▶ EXERCISE DETAILS: Repeat the records word for word, excluding any picture.

▶ RECORDS TO PROCESS:
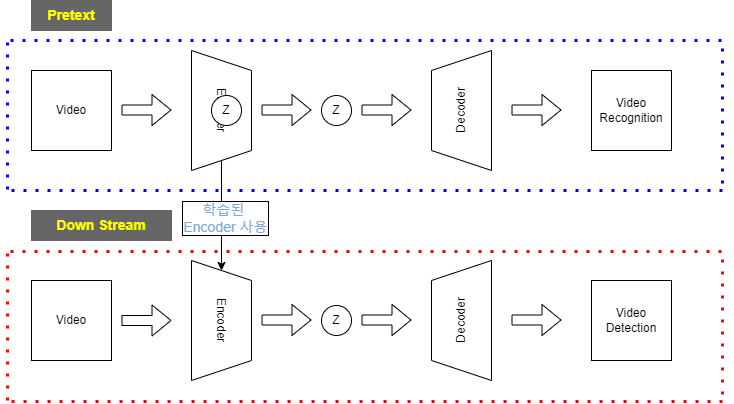
Kyoungrae-Noh/Self-Supervised-Learning keeps this draw.io diagram as 연구주제.drawio.png. Above is the earlier version. Source tidied: cells renumbered, new cells last; positions are measured from the earlier drawing's top-left corner, leaving out a move shared by most shapes.
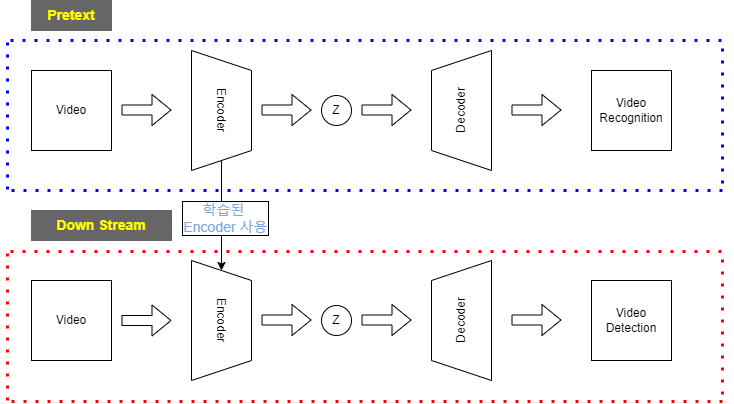
The same file after the commit.

Commit message:
연구주제.drawio.png 업데이트

Change to the diagram source:
```diff
@@ -69,9 +69,6 @@
     <mxCell id="17" value="&lt;b&gt;&lt;font color=&quot;#ffff00&quot; style=&quot;font-size: 14px;&quot;&gt;Down Stream&lt;/font&gt;&lt;/b&gt;" style="rounded=0;whiteSpace=wrap;html=1;fillColor=#666666;strokeColor=#666666;" parent="1" vertex="1">
       <mxGeometry x="30" y="210" width="140" height="30" as="geometry" />
     </mxCell>
-    <mxCell id="18" value="Z" style="ellipse;whiteSpace=wrap;html=1;" parent="1" vertex="1">
-      <mxGeometry x="210" y="95" width="30" height="30" as="geometry" />
-    </mxCell>
     <mxCell id="19" value="Video&lt;br&gt;Detection" style="whiteSpace=wrap;html=1;" parent="1" vertex="1">
       <mxGeometry x="590" y="280" width="80" height="80" as="geometry" />
     </mxCell>
```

▶ PROBLEM SOLUTION:
Kyoungrae-Noh/Self-Supervised-Learning keeps this draw.io diagram as 연구주제.drawio.png. Above is the earlier version. Source tidied: cells renumbered, new cells last; positions are measured from the earlier drawing's top-left corner, leaving out a move shared by most shapes.
The same file after the commit.

Commit message:
연구주제.drawio.png 업데이트

Change to the diagram source:
```diff
@@ -69,9 +69,6 @@
     <mxCell id="17" value="&lt;b&gt;&lt;font color=&quot;#ffff00&quot; style=&quot;font-size: 14px;&quot;&gt;Down Stream&lt;/font&gt;&lt;/b&gt;" style="rounded=0;whiteSpace=wrap;html=1;fillColor=#666666;strokeColor=#666666;" parent="1" vertex="1">
       <mxGeometry x="30" y="210" width="140" height="30" as="geometry" />
     </mxCell>
-    <mxCell id="18" value="Z" style="ellipse;whiteSpace=wrap;html=1;" parent="1" vertex="1">
-      <mxGeometry x="210" y="95" width="30" height="30" as="geometry" />
-    </mxCell>
     <mxCell id="19" value="Video&lt;br&gt;Detection" style="whiteSpace=wrap;html=1;" parent="1" vertex="1">
       <mxGeometry x="590" y="280" width="80" height="80" as="geometry" />
     </mxCell>
```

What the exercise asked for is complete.